Saved entries
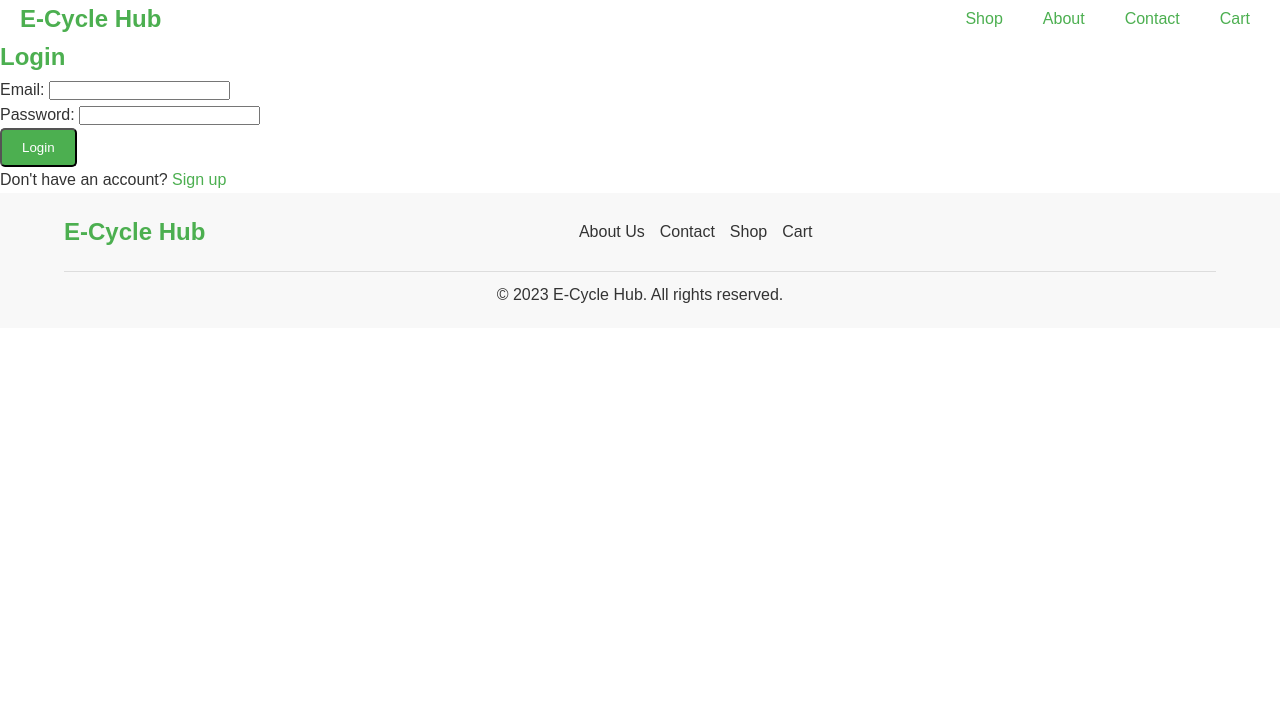
Repository: Rutuja-g/E-Cycle-Hub
Page: public/login.html
These files come from the project's save history. The page is drawn as it stood at one moment and after the next save; the edit follows.
The browser window is 1280 px wide. The pictures show the whole page.

Above is the page before, as saved 2025-10-21 18:20:47.

### public/login.html
<!DOCTYPE html>
<html lang="en">
  <head>
    <meta charset="UTF-8" />
    <meta name="viewport" content="width=device-width, initial-scale=1.0" />
    <title>Login - E-Cycle Hub</title>
    <link rel="icon" href="favicon.ico" type="image/x-icon" />
    <link rel="stylesheet" href="css/reset.css" />
    <link rel="stylesheet" href="css/variables.css" />
    <link rel="stylesheet" href="css/main.css" />
  </head>
  <body>
    <header>
      <nav>
        <div class="logo">
          <a href="index.html">E-Cycle Hub</a>
        </div>
        <ul class="nav-links">
          <li><a href="shop.html">Shop</a></li>
          <li><a href="about.html">About</a></li>
          <li><a href="contact.html">Contact</a></li>
          <li><a href="cart.html">Cart</a></li>
          <li id="user-info" style="display: none">
            <span id="user-name"></span> | <a href="#" id="logout">Logout</a>
          </li>
        </ul>
      </nav>
    </header>

    <main>
      <section class="login-form">
        <h2>Login</h2>
        <form id="loginForm">
          <div class="form-group">
            <label for="email">Email:</label>
            <input type="email" id="email" name="email" required />
            <span class="error" id="emailError"></span>
          </div>
          <div class="form-group">
            <label for="password">Password:</label>
            <input type="password" id="password" name="password" required />
            <span class="error" id="passwordError"></span>
          </div>
          <button type="submit" class="btn">Login</button>
        </form>
        <p>Don't have an account? <a href="signup.html">Sign up</a></p>
      </section>
    </main>

    <footer>
      <div class="footer">
        <div class="container">
          <div class="footer-content">
            <div class="footer-logo">
              <h2>E-Cycle Hub</h2>
            </div>
            <div class="footer-links">
              <ul>
                <li><a href="about.html">About Us</a></li>
                <li><a href="contact.html">Contact</a></li>
                <li><a href="shop.html">Shop</a></li>
                <li><a href="cart.html">Cart</a></li>
              </ul>
            </div>
            <div class="footer-social">
              <a href="#" aria-label="Facebook"
                ><i class="fab fa-facebook-f"></i
              ></a>
              <a href="#" aria-label="Twitter"
                ><i class="fab fa-twitter"></i
              ></a>
              <a href="#" aria-label="Instagram"
                ><i class="fab fa-instagram"></i
              ></a>
            </div>
          </div>
          <div class="footer-bottom">
            <p>&copy; 2023 E-Cycle Hub. All rights reserved.</p>
          </div>
        </div>
      </div>
    </footer>

    <script src="js/auth.js"></script>
  </body>
</html>

### public/css/reset.css
html
/* CSS Reset */
* {
    margin: 0;
    padding: 0;
    box-sizing: border-box;
}

html, body {
    height: 100%;
    font-family: Arial, sans-serif;
}

img {
    max-width: 100%;
    height: auto;
}

a {
    text-decoration: none;
    color: inherit;
}

ul {
    list-style: none;
}

button {
    cursor: pointer;
}

### public/css/variables.css
:root {
    --primary-color: #4CAF50; /* Green */
    --secondary-color: #FF5722; /* Deep Orange */
    --background-color: #F5F5F5; /* Light Grey */
    --text-color: #333; /* Dark Text */
    --font-family: 'Arial', sans-serif; /* Default Font */
    --font-size-base: 16px; /* Base Font Size */
    --font-size-large: 1.25rem; /* Large Font Size */
    --font-size-small: 0.875rem; /* Small Font Size */
    --border-radius: 5px; /* Border Radius for Buttons */
    --box-shadow: 0 2px 5px rgba(0, 0, 0, 0.1); /* Box Shadow */
}

### public/css/main.css
/* Main styles for E-Cycle Hub */

/* Reset some default styles */
body {
  margin: 0;
  font-family: var(--font-family, Arial, sans-serif);
  line-height: 1.6;
  color: var(--text-color, #333);
}

h1,
h2,
h3,
h4,
h5,
h6 {
  margin: 0;
  color: var(--primary-color, #4caf50);
}

a {
  text-decoration: none;
  color: var(--link-color, #4caf50);
  transition: color 0.3s ease;
}

a:hover {
  color: var(--link-hover-color, #388e3c);
}

/* Layout styles */
.container {
  width: 90%;
  max-width: 1200px;
  margin: auto;
}

/* Navbar styles */
nav {
  display: flex;
  justify-content: space-between;
  align-items: center;
  padding: 0 20px;
}

.logo a {
  font-size: 1.5em;
  font-weight: bold;
}

.nav-links {
  list-style: none;
  display: flex;
  gap: 20px;
}

.nav-links li a {
  padding: 10px;
  transition: background 0.3s;
}

.nav-links li a:hover {
  background: rgba(76, 175, 80, 0.1);
  border-radius: 5px;
}

.header,
.footer {
  background: var(--header-footer-bg, #f8f8f8);
  padding: 20px 0;
}

.header {
  position: sticky;
  top: 0;
  z-index: 1000;
}

.main-content {
  padding: 20px 0;
}

/* Hero section styles */
.hero {
  position: relative;
  display: flex;
  align-items: center;
  justify-content: center;
  min-height: 400px;
  overflow: hidden;
}

.hero-banner {
  position: absolute;
  top: 0;
  left: 0;
  width: 100%;
  height: 100%;
  object-fit: cover;
  z-index: -1;
}

.hero-content {
  text-align: center;
  color: white;
  background: rgba(0, 0, 0, 0.5);
  padding: 20px;
  border-radius: 8px;
}

.hero h1 {
  font-size: 2.5em;
  margin-bottom: 10px;
}

.hero p {
  font-size: 1.2em;
  margin-bottom: 20px;
}

.btn {
  display: inline-block;
  padding: 10px 20px;
  background: var(--primary-color, #4caf50);
  color: white;
  border-radius: 5px;
  transition: background 0.3s ease, transform 0.2s ease;
}

.btn:hover {
  background: var(--hover-color, #388e3c);
  transform: translateY(-2px);
}

/* Responsive styles */
@media (max-width: 768px) {
  .container {
    width: 95%;
  }

  .header,
  .footer {
    padding: 15px 0;
  }

  .hero {
    min-height: 300px;
  }

  .hero h1 {
    font-size: 2em;
  }

  .hero p {
    font-size: 1em;
  }
}

@media (max-width: 480px) {
  .hero {
    flex-direction: column;
    text-align: center;
  }

  .hero-content {
    padding: 15px;
  }

  .hero h1 {
    font-size: 1.8em;
  }

  .hero p {
    font-size: 0.9em;
  }

  /* Navbar responsive */
  .nav-links {
    display: none;
  }

  /* Footer responsive */
  .footer-content {
    flex-direction: column;
    text-align: center;
  }

  .footer-links ul {
    flex-direction: column;
    gap: 10px;
  }

  /* Grid responsive */
  .grid--featured {
    grid-template-columns: repeat(auto-fit, minmax(200px, 1fr));
  }
}

/* Product card styles (updated for .card class used by main.js) */
.card {
  border: 1px solid #ddd;
  border-radius: 8px;
  padding: 15px;
  margin: 10px;
  text-align: center;
  background: white;
  box-shadow: 0 2px 5px rgba(0, 0, 0, 0.1);
  transition: transform 0.3s ease, box-shadow 0.3s ease;
}

.card:hover {
  transform: translateY(-5px);
  box-shadow: 0 4px 10px rgba(0, 0, 0, 0.2);
}

.card img {
  max-width: 100%;
  height: auto;
  border-radius: 5px;
}

.card .card-title {
  margin: 10px 0;
  font-size: 1.2em;
}

.card .price {
  color: var(--price-color, #e91e63);
  font-weight: bold;
  font-size: 1.1em;
}

.card .btn {
  margin-top: 10px;
}

/* Featured products grid */
.grid--featured {
  display: grid;
  grid-template-columns: repeat(auto-fit, minmax(250px, 1fr));
  gap: 20px;
  padding: 20px 0;
}

/* Cart styles */
.cart-item {
  display: flex;
  justify-content: space-between;
  padding: 10px 0;
  border-bottom: 1px solid #ddd;
}

.cart-item img {
  width: 50px;
  height: auto;
}

.cart-total {
  font-weight: bold;
  font-size: 1.2em;
}

/* Checkout styles */
.checkout-form {
  display: flex;
  flex-direction: column;
}

.checkout-form input,
.checkout-form button {
  margin: 10px 0;
  padding: 10px;
  border: 1px solid #ddd;
  border-radius: 5px;
}

.checkout-form button {
  background: var(--primary-color, #4caf50);
  color: white;
  cursor: pointer;
}

.checkout-form button:hover {
  background: var(--hover-color, #388e3c);
}

/* Product details styles */
.product-details {
  max-width: 1200px;
  margin: 0 auto;
  padding: 20px;
  display: flex;
  flex-direction: column;
  gap: 20px;
}

.back-link {
  color: var(--primary-color, #4caf50);
  font-weight: bold;
  margin-bottom: 20px;
  display: inline-block;
}

.back-link:hover {
  color: var(--link-hover-color, #388e3c);
}

.product-image {
  flex: 1;
  max-width: 600px;
  margin: 0 auto;
}

.product-image img {
  width: 100%;
  height: auto;
  border-radius: 8px;
  box-shadow: 0 4px 10px rgba(0, 0, 0, 0.1);
}

.product-info {
  flex: 1;
  padding: 20px;
  background: white;
  border-radius: 8px;
  box-shadow: 0 2px 5px rgba(0, 0, 0, 0.1);
}

.product-info h1 {
  font-size: 2em;
  margin-bottom: 10px;
}

.product-price {
  font-size: 1.5em;
  color: var(--price-color, #e91e63);
  font-weight: bold;
  margin-bottom: 20px;
}

.product-info p {
  line-height: 1.6;
  margin-bottom: 20px;
}

.product-info .btn {
  margin-top: 20px;
}

/* Responsive for product details */
@media (max-width: 768px) {
  .product-details {
    flex-direction: column;
  }

  .product-image,
  .product-info {
    flex: none;
    width: 100%;
  }

  .product-info {
    padding: 15px;
  }

  .product-info h1 {
    font-size: 1.8em;
  }

  .product-price {
    font-size: 1.3em;
  }
}

/* Footer styles */
.footer {
  background: var(--header-footer-bg, #f8f8f8);
}

.footer-content {
  display: flex;
  justify-content: space-between;
  align-items: center;
  flex-wrap: wrap;
  gap: 20px;
}

.footer-logo h2 {
  margin: 0;
}

.footer-links ul {
  list-style: none;
  display: flex;
  gap: 15px;
}

.footer-links li a {
  color: var(--text-color, #333);
}

.footer-social a {
  margin: 0 5px;
  font-size: 1.5em;
  color: var(--primary-color, #4caf50);
}

.footer-bottom {
  text-align: center;
  margin-top: 20px;
  border-top: 1px solid #ddd;
  padding-top: 10px;
}

### public/js/auth.js
// auth.js - Handles user authentication, login, signup, and session management

(function () {
  const USERS_KEY = "ecycle_users";
  const CURRENT_USER_KEY = "ecycle_current_user";

  // Get users from localStorage
  function getUsers() {
    const users = localStorage.getItem(USERS_KEY);
    return users ? JSON.parse(users) : [];
  }

  // Save users to localStorage
  function saveUsers(users) {
    localStorage.setItem(USERS_KEY, JSON.stringify(users));
  }

  // Get current user
  function getCurrentUser() {
    const user = localStorage.getItem(CURRENT_USER_KEY);
    return user ? JSON.parse(user) : null;
  }

  // Set current user
  function setCurrentUser(user) {
    localStorage.setItem(CURRENT_USER_KEY, JSON.stringify(user));
  }

  // Clear current user (logout)
  function clearCurrentUser() {
    localStorage.removeItem(CURRENT_USER_KEY);
  }

  // Validate email format
  function validateEmail(email) {
    const emailRegex = /^[^\s@]+@[^\s@]+\.[^\s@]+$/;
    return emailRegex.test(email);
  }

  // Validate password (at least 6 characters)
  function validatePassword(password) {
    return password.length >= 6;
  }

  // Update navbar with user info
  function updateNavbar() {
    const user = getCurrentUser();
    const userInfo = document.getElementById("user-info");
    const userName = document.getElementById("user-name");
    const logout = document.getElementById("logout");

    if (user && userInfo && userName) {
      userInfo.style.display = "block";
      userName.textContent = user.name;
      if (logout) {
        logout.addEventListener("click", function (e) {
          e.preventDefault();
          clearCurrentUser();
          location.reload();
        });
      }
    } else if (userInfo) {
      userInfo.style.display = "none";
    }
  }

  // Restrict cart/checkout for non-logged-in users
  function restrictActions() {
    const user = getCurrentUser();
    const addToCartButtons = document.querySelectorAll(".btn-add-to-cart");
    const checkoutButtons = document.querySelectorAll(".btn-checkout");

    if (!user) {
      addToCartButtons.forEach((btn) => {
        btn.disabled = true;
        btn.textContent = "Login to Add to Cart";
        btn.addEventListener("click", function (e) {
          e.preventDefault();
          alert("Please login to add items to cart.");
          window.location.href = "login.html";
        });
      });

      checkoutButtons.forEach((btn) => {
        btn.disabled = true;
        btn.textContent = "Login to Checkout";
        btn.addEventListener("click", function (e) {
          e.preventDefault();
          alert("Please login to checkout.");
          window.location.href = "login.html";
        });
      });
    }
  }

  // Handle login form
  function handleLogin() {
    const form = document.getElementById("loginForm");
    if (!form) return;

    form.addEventListener("submit", function (e) {
      e.preventDefault();

      const email = document.getElementById("email").value.trim();
      const password = document.getElementById("password").value;
      const emailError = document.getElementById("emailError");
      const passwordError = document.getElementById("passwordError");

      // Clear previous errors
      emailError.textContent = "";
      passwordError.textContent = "";

      let isValid = true;

      if (!validateEmail(email)) {
        emailError.textContent = "Please enter a valid email address.";
        isValid = false;
      }

      if (!validatePassword(password)) {
        passwordError.textContent = "Password must be at least 6 characters.";
        isValid = false;
      }

      if (!isValid) return;

      const users = getUsers();
      const user = users.find(
        (u) => u.email === email && u.password === password
      );

      if (user) {
        setCurrentUser(user);
        alert("Login successful!");
        window.location.href = "index.html";
      } else {
        emailError.textContent = "Invalid email or password.";
      }
    });
  }

  // Handle signup form
  function handleSignup() {
    const form = document.getElementById("signupForm");
    if (!form) return;

    form.addEventListener("submit", function (e) {
      e.preventDefault();

      const name = document.getElementById("name").value.trim();
      const email = document.getElementById("email").value.trim();
      const password = document.getElementById("password").value;
      const confirmPassword = document.getElementById("confirmPassword").value;

      const nameError = document.getElementById("nameError");
      const emailError = document.getElementById("emailError");
      const passwordError = document.getElementById("passwordError");
      const confirmPasswordError = document.getElementById(
        "confirmPasswordError"
      );

      // Clear previous errors
      nameError.textContent = "";
      emailError.textContent = "";
      passwordError.textContent = "";
      confirmPasswordError.textContent = "";

      let isValid = true;

      if (!name) {
        nameError.textContent = "Name is required.";
        isValid = false;
      }

      if (!validateEmail(email)) {
        emailError.textContent = "Please enter a valid email address.";
        isValid = false;
      }

      if (!validatePassword(password)) {
        passwordError.textContent = "Password must be at least 6 characters.";
        isValid = false;
      }

      if (password !== confirmPassword) {
        confirmPasswordError.textContent = "Passwords do not match.";
        isValid = false;
      }

      if (!isValid) return;

      const users = getUsers();
      const existingUser = users.find((u) => u.email === email);

      if (existingUser) {
        emailError.textContent = "Email already registered.";
        return;
      }

      const newUser = { name, email, password };
      users.push(newUser);
      saveUsers(users);
      setCurrentUser(newUser);

      alert("Signup successful!");
      window.location.href = "index.html";
    });
  }

  // Initialize auth functionality
  document.addEventListener("DOMContentLoaded", function () {
    updateNavbar();
    restrictActions();
    handleLogin();
    handleSignup();
  });
})();

### public/css/auth.css
/* Auth styles for login and signup pages */

body {
  margin: 0;
  font-family: var(--font-family, Arial, sans-serif);
  line-height: 1.6;
  color: var(--text-color, #333);
  background: linear-gradient(135deg, #4caf50 0%, #ff5722 100%);
  background-attachment: fixed;
  min-height: 100vh;
  display: flex;
  flex-direction: column;
}

main {
  flex: 1;
  display: flex;
  align-items: center;
  justify-content: center;
  padding: 20px;
}

.login-form,
.signup-form {
  background: rgba(255, 255, 255, 0.95);
  padding: 40px;
  border-radius: 15px;
  box-shadow: 0 10px 30px rgba(0, 0, 0, 0.2);
  width: 100%;
  max-width: 350px;
  text-align: center;
  backdrop-filter: blur(10px);
}

.login-form h2,
.signup-form h2 {
  font-size: 2em;
  margin-bottom: 30px;
  color: var(--primary-color, #4caf50);
  font-weight: bold;
}

.form-group {
  margin-bottom: 20px;
  text-align: left;
}

.form-group label {
  display: block;
  margin-bottom: 5px;
  font-weight: bold;
  color: var(--text-color, #333);
}

.form-group input {
  width: 100%;
  padding: 12px;
  border: none;
  border-radius: 8px;
  background: #f9f9f9;
  font-size: 1em;
  transition: all 0.3s ease;
  box-sizing: border-box;
}

.form-group input:focus {
  outline: none;
  background: #fff;
  box-shadow: 0 0 0 3px rgba(76, 175, 80, 0.3);
}

.btn {
  width: 100%;
  padding: 12px;
  background: var(--primary-color, #4caf50);
  color: white;
  border: none;
  border-radius: 8px;
  font-size: 1em;
  font-weight: bold;
  cursor: pointer;
  transition: all 0.3s ease;
  margin-top: 10px;
}

.btn:hover {
  background: #388e3c;
  transform: scale(1.02);
}

.login-form p,
.signup-form p {
  margin-top: 20px;
  font-size: 0.9em;
  color: #666;
}

.login-form a,
.signup-form a {
  color: var(--primary-color, #4caf50);
  text-decoration: none;
  transition: color 0.3s ease;
}

.login-form a:hover,
.signup-form a:hover {
  color: #388e3c;
  text-decoration: underline;
}

.error {
  color: #f44336;
  font-size: 0.8em;
  margin-top: 5px;
  display: block;
  opacity: 0;
  transition: opacity 0.3s ease;
}

.error.show {
  opacity: 1;
}

.success {
  color: #4caf50;
  font-size: 0.9em;
  margin-top: 10px;
  opacity: 0;
  transition: opacity 0.3s ease;
}

.success.show {
  opacity: 1;
}

.logo-auth {
  margin-bottom: 20px;
}

.logo-auth img {
  height: 50px;
}

/* Responsive styles */
@media (max-width: 600px) {
  .login-form,
  .signup-form {
    padding: 30px 20px;
    max-width: 100%;
  }

  .login-form h2,
  .signup-form h2 {
    font-size: 1.8em;
  }

  .form-group input {
    padding: 10px;
    font-size: 0.9em;
  }

  .btn {
    padding: 10px;
    font-size: 0.9em;
  }
}

After the next save:
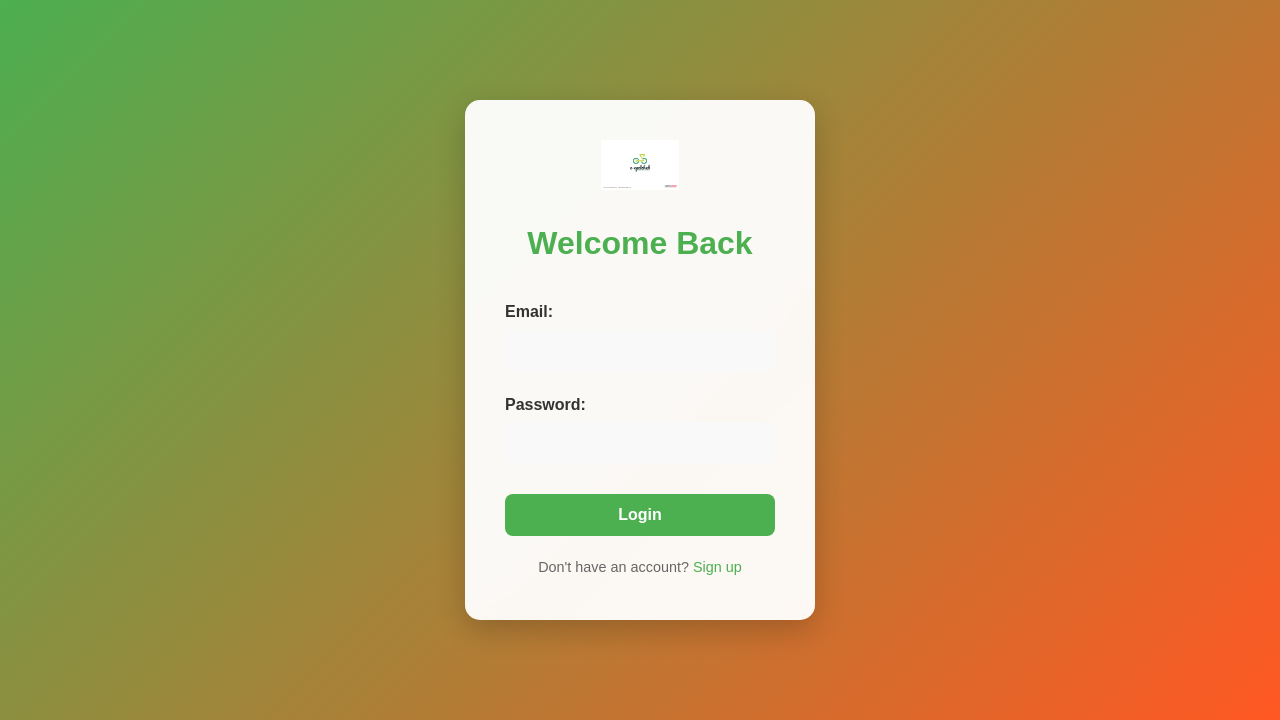
Saved 23 s later.
--- a/public/login.html
+++ b/public/login.html
@@ -8,28 +8,19 @@
     <link rel="stylesheet" href="css/reset.css" />
     <link rel="stylesheet" href="css/variables.css" />
     <link rel="stylesheet" href="css/main.css" />
+    <link rel="stylesheet" href="css/auth.css" />
   </head>
   <body>
-    <header>
-      <nav>
-        <div class="logo">
-          <a href="index.html">E-Cycle Hub</a>
-        </div>
-        <ul class="nav-links">
-          <li><a href="shop.html">Shop</a></li>
-          <li><a href="about.html">About</a></li>
-          <li><a href="contact.html">Contact</a></li>
-          <li><a href="cart.html">Cart</a></li>
-          <li id="user-info" style="display: none">
-            <span id="user-name"></span> | <a href="#" id="logout">Logout</a>
-          </li>
-        </ul>
-      </nav>
+    <header style="display: none">
+      <!-- Header hidden for auth pages -->
     </header>
 
     <main>
       <section class="login-form">
-        <h2>Login</h2>
+        <div class="logo-auth">
+          <img src="assets/images/logo.jpg" alt="E-Cycle Hub Logo" />
+        </div>
+        <h2>Welcome Back</h2>
         <form id="loginForm">
           <div class="form-group">
             <label for="email">Email:</label>
@@ -47,38 +38,8 @@
       </section>
     </main>
 
-    <footer>
-      <div class="footer">
-        <div class="container">
-          <div class="footer-content">
-            <div class="footer-logo">
-              <h2>E-Cycle Hub</h2>
-            </div>
-            <div class="footer-links">
-              <ul>
-                <li><a href="about.html">About Us</a></li>
-                <li><a href="contact.html">Contact</a></li>
-                <li><a href="shop.html">Shop</a></li>
-                <li><a href="cart.html">Cart</a></li>
-              </ul>
-            </div>
-            <div class="footer-social">
-              <a href="#" aria-label="Facebook"
-                ><i class="fab fa-facebook-f"></i
-              ></a>
-              <a href="#" aria-label="Twitter"
-                ><i class="fab fa-twitter"></i
-              ></a>
-              <a href="#" aria-label="Instagram"
-                ><i class="fab fa-instagram"></i
-              ></a>
-            </div>
-          </div>
-          <div class="footer-bottom">
-            <p>&copy; 2023 E-Cycle Hub. All rights reserved.</p>
-          </div>
-        </div>
-      </div>
+    <footer style="display: none">
+      <!-- Footer hidden for auth pages -->
     </footer>
 
     <script src="js/auth.js"></script>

▶ **Action item**:
Go through the records above and, whenever a line includes the word "show", copy it.

▶ **Output below**:
The browser window is 1280 px wide. The pictures show the whole page.
.error.show {
.success.show {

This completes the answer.